▸ **Activity**: Print out the data exactly, keeping every image out of it.

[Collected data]
- Opening Delimiter -

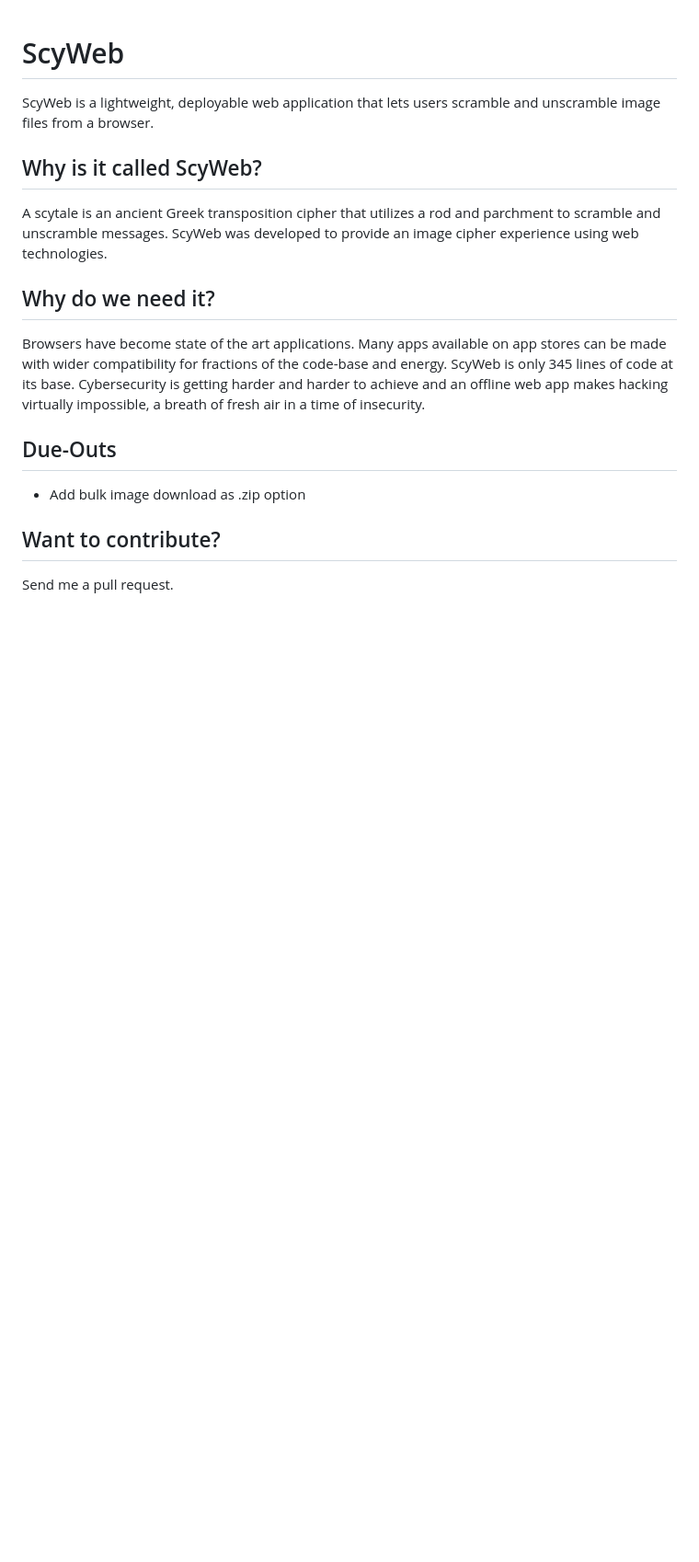
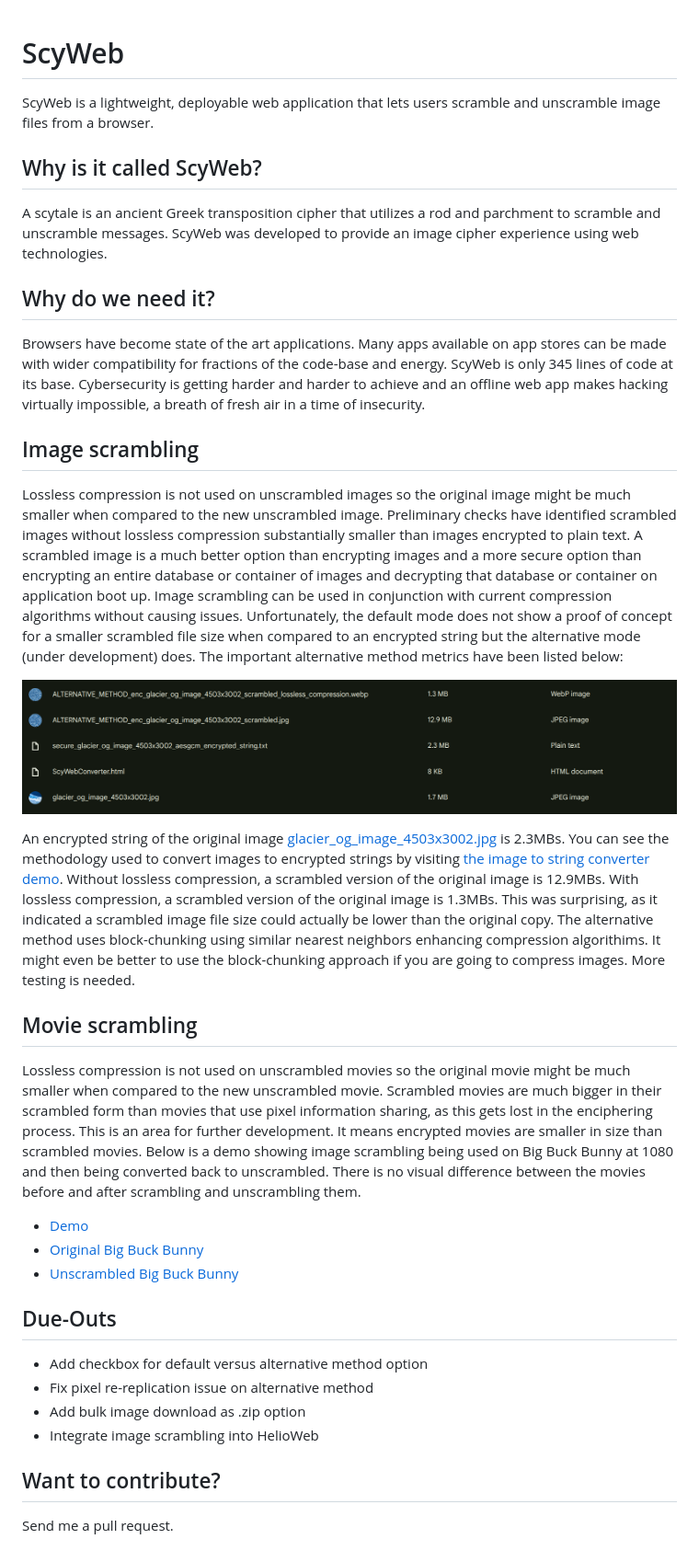
Before and after one commit to mdbench/ScyWeb, a Markdown page: README.md, the part around the change. Shown at 92% size. Drawn GitHub-style; pictures changed too: Screenshot-2026-03-29-7.57.16-PM.png (added); blank space fills up the shorter version.

```diff
--- a/README.md
+++ b/README.md
@@ -7,8 +7,25 @@ A scytale is an ancient Greek transposition cipher that utilizes a rod and parch
 ## Why do we need it?
 Browsers have become state of the art applications. Many apps available on app stores can be made with wider compatibility for fractions of the code-base and energy. ScyWeb is only 345 lines of code at its base. Cybersecurity is getting harder and harder to achieve and an offline web app makes hacking virtually impossible, a breath of fresh air in a time of insecurity.
 
+## Image scrambling
+Lossless compression is not used on unscrambled images so the original image might be much smaller when compared to the new unscrambled image. Preliminary checks have identified scrambled images without lossless compression substantially smaller than images encrypted to plain text. A scrambled image is a much better option than encrypting images and a more secure option than encrypting an entire database or container of images and decrypting that database or container on application boot up. Image scrambling can be used in conjunction with current compression algorithms without causing issues. Unfortunately, the default mode does not show a proof of concept for a smaller scrambled file size when compared to an encrypted string but the alternative mode (under development) does. The important alternative method metrics have been listed below:
+
+![Image Scrambling Metrics - Scrambling versus Encryption](https://raw.githubusercontent.com/mdbench/ScyWeb/master/Screenshot-2026-03-29-7.57.16-PM.png)
+
+An encrypted string of the original image [glacier_og_image_4503x3002.jpg](https://raw.githubusercontent.com/mdbench/ScyWeb/refs/heads/main/glacier_og_image_4503x3002.jpg) is 2.3MBs. You can see the methodology used to convert images to encrypted strings by visiting [the image to string converter demo](https://demos.matthewbenchimol.com/ScyWeb/ScyWebConverter.html). Without lossless compression, a scrambled version of the original image is 12.9MBs. With lossless compression, a scrambled version of the original image is 1.3MBs. This was surprising, as it indicated a scrambled image file size could actually be lower than the original copy. The alternative method uses block-chunking using similar nearest neighbors enhancing compression algorithims. It might even be better to use the block-chunking approach if you are going to compress images. More testing is needed.
+
+
+## Movie scrambling
+Lossless compression is not used on unscrambled movies so the original movie might be much smaller when compared to the new unscrambled movie. Scrambled movies are much bigger in their scrambled form than movies that use pixel information sharing, as this gets lost in the enciphering process. This is an area for further development. It means encrypted movies are smaller in size than scrambled movies. Below is a demo showing image scrambling being used on Big Buck Bunny at 1080 and then being converted back to unscrambled. There is no visual difference between the movies before and after scrambling and unscrambling them.
+- [Demo](https://demos.matthewbenchimol.com/ScyWeb/ScyWebVideoTester.html)
+- [Original Big Buck Bunny](https://raw.githubusercontent.com/mdbench/ScyWeb/refs/heads/main/Big_Buck_Bunny_1080_10s_30MB.mp4)
+- [Unscrambled Big Buck Bunny](https://raw.githubusercontent.com/mdbench/ScyWeb/refs/heads/main/enc_BBB_Unscrambled.mp4)
+
 ## Due-Outs
+- Add checkbox for default versus alternative method option
+- Fix pixel re-replication issue on alternative method
 - Add bulk image download as .zip option
+- Integrate image scrambling into HelioWeb
 
 ## Want to contribute?
 Send me a pull request.
```
Also changed, not shown: 9 other files.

- Closing Delimiter -

▸ **Output for this exercise**:
Before and after one commit to mdbench/ScyWeb, a Markdown page: README.md, the part around the change. Shown at 92% size. Drawn GitHub-style; pictures changed too: Screenshot-2026-03-29-7.57.16-PM.png (added); blank space fills up the shorter version.

```diff
--- a/README.md
+++ b/README.md
@@ -7,8 +7,25 @@ A scytale is an ancient Greek transposition cipher that utilizes a rod and parch
 ## Why do we need it?
 Browsers have become state of the art applications. Many apps available on app stores can be made with wider compatibility for fractions of the code-base and energy. ScyWeb is only 345 lines of code at its base. Cybersecurity is getting harder and harder to achieve and an offline web app makes hacking virtually impossible, a breath of fresh air in a time of insecurity.
 
+## Image scrambling
+Lossless compression is not used on unscrambled images so the original image might be much smaller when compared to the new unscrambled image. Preliminary checks have identified scrambled images without lossless compression substantially smaller than images encrypted to plain text. A scrambled image is a much better option than encrypting images and a more secure option than encrypting an entire database or container of images and decrypting that database or container on application boot up. Image scrambling can be used in conjunction with current compression algorithms without causing issues. Unfortunately, the default mode does not show a proof of concept for a smaller scrambled file size when compared to an encrypted string but the alternative mode (under development) does. The important alternative method metrics have been listed below:
+
+![Image Scrambling Metrics - Scrambling versus Encryption](https://raw.githubusercontent.com/mdbench/ScyWeb/master/Screenshot-2026-03-29-7.57.16-PM.png)
+
+An encrypted string of the original image [glacier_og_image_4503x3002.jpg](https://raw.githubusercontent.com/mdbench/ScyWeb/refs/heads/main/glacier_og_image_4503x3002.jpg) is 2.3MBs. You can see the methodology used to convert images to encrypted strings by visiting [the image to string converter demo](https://demos.matthewbenchimol.com/ScyWeb/ScyWebConverter.html). Without lossless compression, a scrambled version of the original image is 12.9MBs. With lossless compression, a scrambled version of the original image is 1.3MBs. This was surprising, as it indicated a scrambled image file size could actually be lower than the original copy. The alternative method uses block-chunking using similar nearest neighbors enhancing compression algorithims. It might even be better to use the block-chunking approach if you are going to compress images. More testing is needed.
+
+
+## Movie scrambling
+Lossless compression is not used on unscrambled movies so the original movie might be much smaller when compared to the new unscrambled movie. Scrambled movies are much bigger in their scrambled form than movies that use pixel information sharing, as this gets lost in the enciphering process. This is an area for further development. It means encrypted movies are smaller in size than scrambled movies. Below is a demo showing image scrambling being used on Big Buck Bunny at 1080 and then being converted back to unscrambled. There is no visual difference between the movies before and after scrambling and unscrambling them.
+- [Demo](https://demos.matthewbenchimol.com/ScyWeb/ScyWebVideoTester.html)
+- [Original Big Buck Bunny](https://raw.githubusercontent.com/mdbench/ScyWeb/refs/heads/main/Big_Buck_Bunny_1080_10s_30MB.mp4)
+- [Unscrambled Big Buck Bunny](https://raw.githubusercontent.com/mdbench/ScyWeb/refs/heads/main/enc_BBB_Unscrambled.mp4)
+
 ## Due-Outs
+- Add checkbox for default versus alternative method option
+- Fix pixel re-replication issue on alternative method
 - Add bulk image download as .zip option
+- Integrate image scrambling into HelioWeb
 
 ## Want to contribute?
 Send me a pull request.
```
Also changed, not shown: 9 other files.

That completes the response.